Task to complete »
State how many lines in this listing include the word "Connexion", and nothing else.

Supplied material »
++++++++++

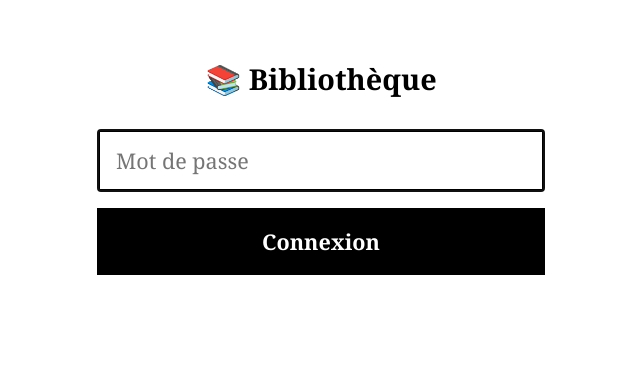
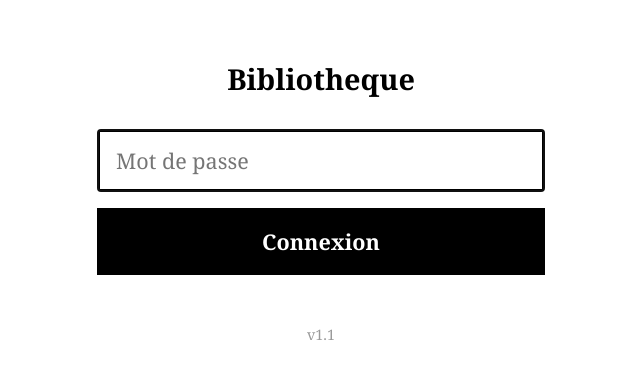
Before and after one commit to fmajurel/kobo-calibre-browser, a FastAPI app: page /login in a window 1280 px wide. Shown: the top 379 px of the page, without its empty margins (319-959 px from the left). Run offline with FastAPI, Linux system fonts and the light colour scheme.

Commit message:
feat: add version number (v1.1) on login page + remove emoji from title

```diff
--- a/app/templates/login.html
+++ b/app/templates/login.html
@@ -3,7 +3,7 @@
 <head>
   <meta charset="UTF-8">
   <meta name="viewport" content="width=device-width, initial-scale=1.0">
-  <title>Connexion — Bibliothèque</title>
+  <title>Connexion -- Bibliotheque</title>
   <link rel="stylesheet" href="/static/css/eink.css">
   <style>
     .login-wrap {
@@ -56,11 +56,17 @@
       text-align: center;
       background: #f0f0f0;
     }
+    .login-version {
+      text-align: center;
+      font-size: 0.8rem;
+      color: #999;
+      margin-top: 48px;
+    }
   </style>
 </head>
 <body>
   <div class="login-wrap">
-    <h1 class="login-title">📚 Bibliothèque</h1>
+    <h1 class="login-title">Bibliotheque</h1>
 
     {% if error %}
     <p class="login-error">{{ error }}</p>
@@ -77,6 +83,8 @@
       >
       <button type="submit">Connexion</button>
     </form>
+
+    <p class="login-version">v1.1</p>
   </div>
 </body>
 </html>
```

++++++++++

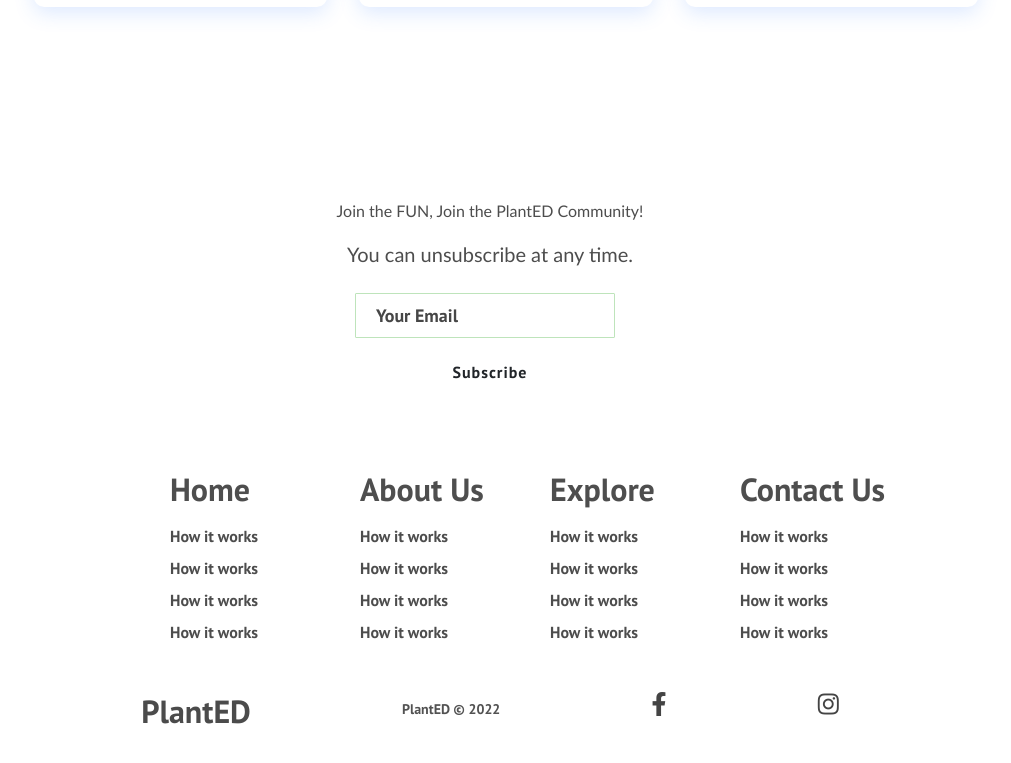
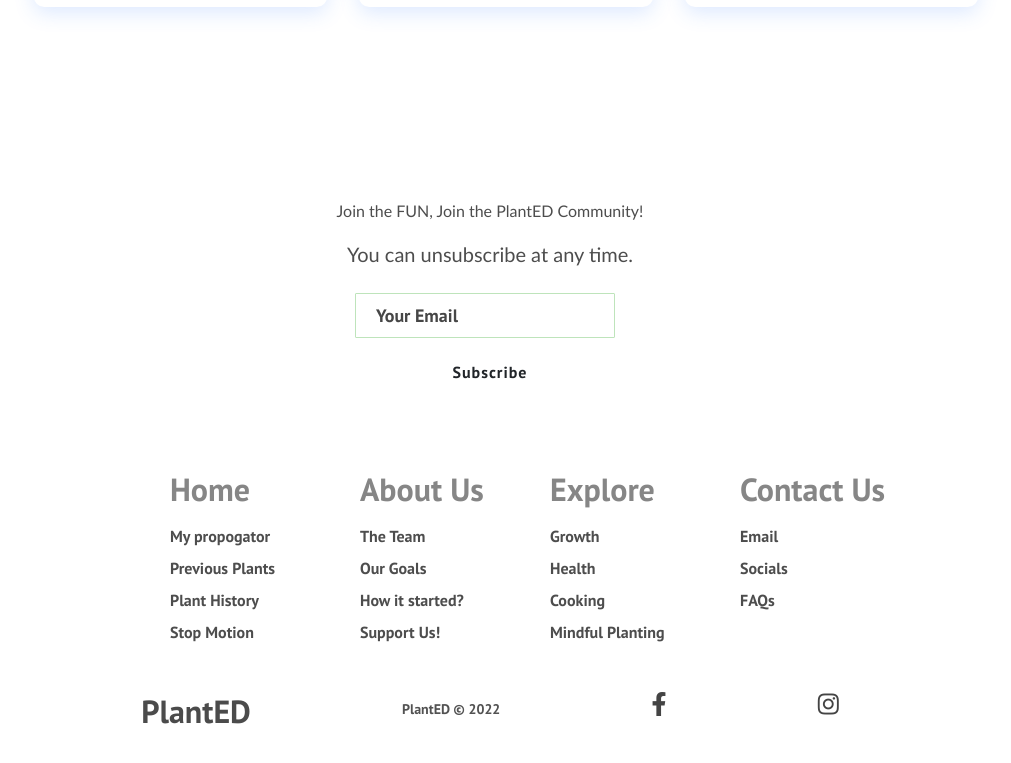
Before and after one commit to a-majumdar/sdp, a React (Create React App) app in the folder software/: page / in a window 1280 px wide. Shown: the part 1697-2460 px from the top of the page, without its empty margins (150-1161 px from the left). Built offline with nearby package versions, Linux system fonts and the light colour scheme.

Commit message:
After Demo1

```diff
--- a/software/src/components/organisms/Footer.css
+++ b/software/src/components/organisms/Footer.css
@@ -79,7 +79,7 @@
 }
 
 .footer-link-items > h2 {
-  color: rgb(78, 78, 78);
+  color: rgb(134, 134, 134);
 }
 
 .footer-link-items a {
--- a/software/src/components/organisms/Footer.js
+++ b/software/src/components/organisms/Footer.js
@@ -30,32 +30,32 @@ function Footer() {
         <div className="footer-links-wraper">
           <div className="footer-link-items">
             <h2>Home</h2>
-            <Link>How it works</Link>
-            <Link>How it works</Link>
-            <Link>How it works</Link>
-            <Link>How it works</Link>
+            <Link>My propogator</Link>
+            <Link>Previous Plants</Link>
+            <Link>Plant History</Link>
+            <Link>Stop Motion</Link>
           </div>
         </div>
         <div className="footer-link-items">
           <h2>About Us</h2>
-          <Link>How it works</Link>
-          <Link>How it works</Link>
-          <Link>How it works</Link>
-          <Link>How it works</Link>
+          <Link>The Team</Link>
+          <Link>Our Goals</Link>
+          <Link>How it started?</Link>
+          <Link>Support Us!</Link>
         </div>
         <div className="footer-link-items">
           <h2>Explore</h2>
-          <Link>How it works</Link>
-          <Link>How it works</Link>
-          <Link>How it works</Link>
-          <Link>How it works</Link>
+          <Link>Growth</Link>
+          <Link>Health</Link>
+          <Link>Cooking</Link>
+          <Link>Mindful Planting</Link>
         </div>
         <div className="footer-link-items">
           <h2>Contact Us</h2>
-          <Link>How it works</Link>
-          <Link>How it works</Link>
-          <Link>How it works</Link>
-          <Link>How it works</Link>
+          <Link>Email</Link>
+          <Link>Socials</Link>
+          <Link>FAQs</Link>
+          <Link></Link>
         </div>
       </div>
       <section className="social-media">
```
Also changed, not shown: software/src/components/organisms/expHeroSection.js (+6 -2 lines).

++++++++++

Finished exercise »
3